For most of the past two decades, American troops have been deployed all over the world—to about 150 countries. During that time, hundreds of thousands of young men and women have experienced combat, and a generation of officers have come of age dealing with the practical realities of war. They possess a deep well of knowledge and experience. For the past three years, these highly trained professionals have been commanded by Donald Trump.
To get a sense of what serving Trump has been like, I interviewed officers up and down the ranks, as well as several present and former civilian Pentagon employees. Among the officers I spoke with were four of the highest ranks—three or four stars—all recently retired. All but one served Trump directly; the other left the service shortly before Trump was inaugurated. They come from different branches of the military, but I’ll simply refer to them as “the generals.” Some spoke only off the record, some allowed what they said to be quoted without attribution, and some talked on the record.
Military officers are sworn to serve whomever voters send to the White House. Cognizant of the special authority they hold, high-level officers epitomize respect for the chain of command, and are extremely reticent about criticizing their civilian overseers. That those I spoke with made an exception in Trump’s case is telling, and much of what they told me is deeply disturbing. In 20 years of writing about the military, I have never heard officers in high positions express such alarm about a president. Trump’s pronouncements and orders have already risked catastrophic and unnecessary wars in the Middle East and Asia, and have created severe problems for field commanders engaged in combat operations. Frequently caught unawares by Trump’s statements, senior military officers have scrambled, in their aftermath, to steer the country away from tragedy. How many times can they successfully do that before faltering?

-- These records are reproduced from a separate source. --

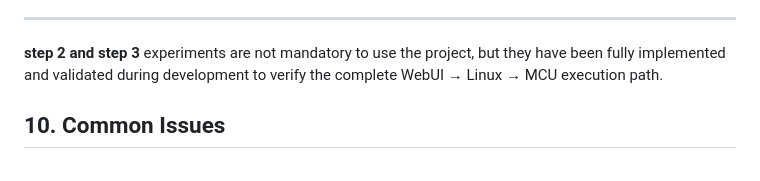
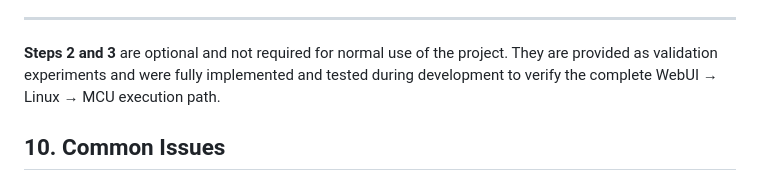
Before and after one commit to philippe86220/morse-webui-unoq-buzzer-modulino, a Markdown page: TUTORIAL.md, the part around the change. Rendered like a GitHub page.

Commit message:
Update tutorial to clarify optional steps
Clarified the status of steps 2 and 3 in the tutorial.

```diff
--- a/TUTORIAL.md
+++ b/TUTORIAL.md
@@ -293,7 +293,9 @@ Multiple browser tabs or devices can interact with the WebUI alternately without
 
 ---
 
-**step 2 and step 3** experiments are not mandatory to use the project, but they have been fully implemented and validated during development to verify the complete WebUI → Linux → MCU execution path.
+**Steps 2 and 3** are optional and not required for normal use of the project.
+They are provided as validation experiments and were fully implemented and tested during development to verify the complete WebUI → Linux → MCU execution path.
+
 
 ## 10. Common Issues
 
```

Amid threats spanning the globe, from nuclear proliferation to mined tankers in the Persian Gulf to terrorist attacks and cyberwarfare, those in command positions monitor the president’s Twitter feed like field officers scanning the horizon for enemy troop movements. A new front line in national defense has become the White House Situation Room, where the military struggles to accommodate a commander in chief who is both ignorant and capricious. In May, after months of threatening Iran, Trump ordered the carrier group led by the USS Abraham Lincoln to shift from the Mediterranean Sea to the Persian Gulf. On June 20, after an American drone was downed there, he ordered a retaliatory attack—and then called it off minutes before it was to be launched. The next day he said he was “not looking for war” and wanted to talk with Iran’s leaders, while also promising them “obliteration like you’ve never seen before” if they crossed him. He threatened North Korea with “fire and fury” and dispatched a three-aircraft-carrier flotilla to waters off the Korean peninsula—then he pivoted to friendly summits with Kim Jong Un, with whom he announced he was “in love”; canceled long-standing U.S. military exercises with South Korea; and dangled the possibility of withdrawing American forces from the country altogether. While the lovefest continues for the cameras, the U.S. has quietly uncanceled the canceled military exercises, and dropped any mention of a troop withdrawal.
Such rudderless captaincy creates the headlines Trump craves. He revels when his tweets take off. (“Boom!” he says. “Like a rocket!”) Out in the field, where combat is more than wordplay, his tweets have consequences. He is not a president who thinks through consequences—and this, the generals stressed, is not the way serious nations behave.
The generals I spoke with didn’t agree on everything, but they shared the following five characterizations of Trump’s military leadership. [Continue reading…]